> **Exercise**
The answer must restate the records below word for word.

** Data listing follows **

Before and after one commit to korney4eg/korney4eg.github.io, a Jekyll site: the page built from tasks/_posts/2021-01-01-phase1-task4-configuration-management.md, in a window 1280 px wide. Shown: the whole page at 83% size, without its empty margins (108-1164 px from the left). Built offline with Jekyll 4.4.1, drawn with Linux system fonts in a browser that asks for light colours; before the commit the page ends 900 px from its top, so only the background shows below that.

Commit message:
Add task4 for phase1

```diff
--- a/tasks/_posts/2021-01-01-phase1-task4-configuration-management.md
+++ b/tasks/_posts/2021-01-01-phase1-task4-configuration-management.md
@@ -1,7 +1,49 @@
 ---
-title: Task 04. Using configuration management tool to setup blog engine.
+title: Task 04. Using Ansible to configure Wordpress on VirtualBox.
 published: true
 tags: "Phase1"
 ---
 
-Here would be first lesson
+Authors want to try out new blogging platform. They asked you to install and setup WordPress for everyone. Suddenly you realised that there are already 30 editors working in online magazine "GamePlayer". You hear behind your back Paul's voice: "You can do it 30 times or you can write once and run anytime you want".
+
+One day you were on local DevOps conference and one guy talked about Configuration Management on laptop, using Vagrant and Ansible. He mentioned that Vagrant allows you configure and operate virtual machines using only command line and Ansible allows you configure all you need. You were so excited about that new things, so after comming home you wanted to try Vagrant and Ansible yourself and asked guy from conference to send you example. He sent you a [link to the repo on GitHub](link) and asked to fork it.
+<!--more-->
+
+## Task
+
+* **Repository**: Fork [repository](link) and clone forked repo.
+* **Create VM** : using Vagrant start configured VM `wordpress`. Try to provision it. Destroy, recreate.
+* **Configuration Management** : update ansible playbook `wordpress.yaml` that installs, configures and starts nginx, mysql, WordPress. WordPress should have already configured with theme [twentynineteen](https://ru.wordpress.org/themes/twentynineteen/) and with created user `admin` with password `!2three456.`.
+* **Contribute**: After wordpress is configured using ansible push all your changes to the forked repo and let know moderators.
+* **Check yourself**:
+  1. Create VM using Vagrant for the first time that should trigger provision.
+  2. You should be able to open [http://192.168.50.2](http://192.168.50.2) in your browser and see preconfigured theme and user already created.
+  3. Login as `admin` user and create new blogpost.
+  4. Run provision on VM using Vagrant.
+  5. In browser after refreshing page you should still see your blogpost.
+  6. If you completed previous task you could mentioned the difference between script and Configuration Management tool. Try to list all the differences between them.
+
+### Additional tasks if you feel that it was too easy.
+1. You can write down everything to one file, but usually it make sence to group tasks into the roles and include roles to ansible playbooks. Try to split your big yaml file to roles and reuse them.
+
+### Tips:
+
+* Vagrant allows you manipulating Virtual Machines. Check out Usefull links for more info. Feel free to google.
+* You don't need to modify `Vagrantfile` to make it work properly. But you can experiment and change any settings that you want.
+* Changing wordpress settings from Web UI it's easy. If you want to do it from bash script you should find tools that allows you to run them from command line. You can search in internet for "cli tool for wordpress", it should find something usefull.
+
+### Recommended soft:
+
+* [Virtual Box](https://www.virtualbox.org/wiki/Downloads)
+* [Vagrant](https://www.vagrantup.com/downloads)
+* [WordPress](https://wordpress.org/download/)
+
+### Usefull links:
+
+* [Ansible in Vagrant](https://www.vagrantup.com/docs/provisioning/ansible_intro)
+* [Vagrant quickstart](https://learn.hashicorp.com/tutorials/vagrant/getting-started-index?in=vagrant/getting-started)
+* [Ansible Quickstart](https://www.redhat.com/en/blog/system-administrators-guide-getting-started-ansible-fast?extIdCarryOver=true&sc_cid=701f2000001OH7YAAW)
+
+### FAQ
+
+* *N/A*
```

** End of Data listing **

> **Exercise output**
Before and after one commit to korney4eg/korney4eg.github.io, a Jekyll site: the page built from tasks/_posts/2021-01-01-phase1-task4-configuration-management.md, in a window 1280 px wide. Shown: the whole page at 83% size, without its empty margins (108-1164 px from the left). Built offline with Jekyll 4.4.1, drawn with Linux system fonts in a browser that asks for light colours; before the commit the page ends 900 px from its top, so only the background shows below that.

Commit message:
Add task4 for phase1

```diff
--- a/tasks/_posts/2021-01-01-phase1-task4-configuration-management.md
+++ b/tasks/_posts/2021-01-01-phase1-task4-configuration-management.md
@@ -1,7 +1,49 @@
 ---
-title: Task 04. Using configuration management tool to setup blog engine.
+title: Task 04. Using Ansible to configure Wordpress on VirtualBox.
 published: true
 tags: "Phase1"
 ---
 
-Here would be first lesson
+Authors want to try out new blogging platform. They asked you to install and setup WordPress for everyone. Suddenly you realised that there are already 30 editors working in online magazine "GamePlayer". You hear behind your back Paul's voice: "You can do it 30 times or you can write once and run anytime you want".
+
+One day you were on local DevOps conference and one guy talked about Configuration Management on laptop, using Vagrant and Ansible. He mentioned that Vagrant allows you configure and operate virtual machines using only command line and Ansible allows you configure all you need. You were so excited about that new things, so after comming home you wanted to try Vagrant and Ansible yourself and asked guy from conference to send you example. He sent you a [link to the repo on GitHub](link) and asked to fork it.
+<!--more-->
+
+## Task
+
+* **Repository**: Fork [repository](link) and clone forked repo.
+* **Create VM** : using Vagrant start configured VM `wordpress`. Try to provision it. Destroy, recreate.
+* **Configuration Management** : update ansible playbook `wordpress.yaml` that installs, configures and starts nginx, mysql, WordPress. WordPress should have already configured with theme [twentynineteen](https://ru.wordpress.org/themes/twentynineteen/) and with created user `admin` with password `!2three456.`.
+* **Contribute**: After wordpress is configured using ansible push all your changes to the forked repo and let know moderators.
+* **Check yourself**:
+  1. Create VM using Vagrant for the first time that should trigger provision.
+  2. You should be able to open [http://192.168.50.2](http://192.168.50.2) in your browser and see preconfigured theme and user already created.
+  3. Login as `admin` user and create new blogpost.
+  4. Run provision on VM using Vagrant.
+  5. In browser after refreshing page you should still see your blogpost.
+  6. If you completed previous task you could mentioned the difference between script and Configuration Management tool. Try to list all the differences between them.
+
+### Additional tasks if you feel that it was too easy.
+1. You can write down everything to one file, but usually it make sence to group tasks into the roles and include roles to ansible playbooks. Try to split your big yaml file to roles and reuse them.
+
+### Tips:
+
+* Vagrant allows you manipulating Virtual Machines. Check out Usefull links for more info. Feel free to google.
+* You don't need to modify `Vagrantfile` to make it work properly. But you can experiment and change any settings that you want.
+* Changing wordpress settings from Web UI it's easy. If you want to do it from bash script you should find tools that allows you to run them from command line. You can search in internet for "cli tool for wordpress", it should find something usefull.
+
+### Recommended soft:
+
+* [Virtual Box](https://www.virtualbox.org/wiki/Downloads)
+* [Vagrant](https://www.vagrantup.com/downloads)
+* [WordPress](https://wordpress.org/download/)
+
+### Usefull links:
+
+* [Ansible in Vagrant](https://www.vagrantup.com/docs/provisioning/ansible_intro)
+* [Vagrant quickstart](https://learn.hashicorp.com/tutorials/vagrant/getting-started-index?in=vagrant/getting-started)
+* [Ansible Quickstart](https://www.redhat.com/en/blog/system-administrators-guide-getting-started-ansible-fast?extIdCarryOver=true&sc_cid=701f2000001OH7YAAW)
+
+### FAQ
+
+* *N/A*
```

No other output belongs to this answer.